# GOAL OF THE EXERCISE
Where does "sheet" occur in the listing? Copy every line that holds it.
[[ EXTRACTED DATA, beginning ]]
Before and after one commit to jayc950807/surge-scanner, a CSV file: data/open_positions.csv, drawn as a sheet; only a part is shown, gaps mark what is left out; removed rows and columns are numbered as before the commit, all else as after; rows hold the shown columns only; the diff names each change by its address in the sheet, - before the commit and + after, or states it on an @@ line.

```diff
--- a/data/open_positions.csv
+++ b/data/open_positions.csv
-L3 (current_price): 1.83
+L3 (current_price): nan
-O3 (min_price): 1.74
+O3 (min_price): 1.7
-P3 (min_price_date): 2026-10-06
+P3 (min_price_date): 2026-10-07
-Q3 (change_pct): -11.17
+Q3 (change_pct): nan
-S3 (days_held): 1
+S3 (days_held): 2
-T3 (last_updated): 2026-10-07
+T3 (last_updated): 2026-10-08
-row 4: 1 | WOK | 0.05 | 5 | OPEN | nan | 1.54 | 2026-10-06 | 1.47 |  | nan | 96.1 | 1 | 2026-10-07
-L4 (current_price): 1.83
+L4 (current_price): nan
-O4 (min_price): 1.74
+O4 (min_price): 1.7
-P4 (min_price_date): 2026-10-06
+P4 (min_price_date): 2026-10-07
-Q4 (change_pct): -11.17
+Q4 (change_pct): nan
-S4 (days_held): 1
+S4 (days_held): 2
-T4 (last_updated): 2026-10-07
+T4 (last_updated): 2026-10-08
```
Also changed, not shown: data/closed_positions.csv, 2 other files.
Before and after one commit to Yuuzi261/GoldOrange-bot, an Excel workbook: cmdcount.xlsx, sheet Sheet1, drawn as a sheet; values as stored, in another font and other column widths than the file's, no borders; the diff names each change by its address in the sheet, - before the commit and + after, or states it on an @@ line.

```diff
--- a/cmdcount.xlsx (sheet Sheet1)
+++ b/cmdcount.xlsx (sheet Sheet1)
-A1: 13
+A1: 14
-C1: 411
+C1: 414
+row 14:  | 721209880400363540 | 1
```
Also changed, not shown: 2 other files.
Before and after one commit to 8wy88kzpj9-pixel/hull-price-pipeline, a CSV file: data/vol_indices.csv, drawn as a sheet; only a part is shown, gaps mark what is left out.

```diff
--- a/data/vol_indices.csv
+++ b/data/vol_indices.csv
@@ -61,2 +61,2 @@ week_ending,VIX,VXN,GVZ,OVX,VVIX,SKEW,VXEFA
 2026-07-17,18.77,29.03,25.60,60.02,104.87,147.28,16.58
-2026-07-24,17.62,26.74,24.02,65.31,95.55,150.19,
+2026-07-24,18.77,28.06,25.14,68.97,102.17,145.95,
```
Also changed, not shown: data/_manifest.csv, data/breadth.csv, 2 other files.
[[ EXTRACTED DATA, end ]]
# EXERCISE OUTPUT
Before and after one commit to jayc950807/surge-scanner, a CSV file: data/open_positions.csv, drawn as a sheet; only a part is shown, gaps mark what is left out; removed rows and columns are numbered as before the commit, all else as after; rows hold the shown columns only; the diff names each change by its address in the sheet, - before the commit and + after, or states it on an @@ line.
Before and after one commit to Yuuzi261/GoldOrange-bot, an Excel workbook: cmdcount.xlsx, sheet Sheet1, drawn as a sheet; values as stored, in another font and other column widths than the file's, no borders; the diff names each change by its address in the sheet, - before the commit and + after, or states it on an @@ line.
--- a/cmdcount.xlsx (sheet Sheet1)
+++ b/cmdcount.xlsx (sheet Sheet1)
Before and after one commit to 8wy88kzpj9-pixel/hull-price-pipeline, a CSV file: data/vol_indices.csv, drawn as a sheet; only a part is shown, gaps mark what is left out.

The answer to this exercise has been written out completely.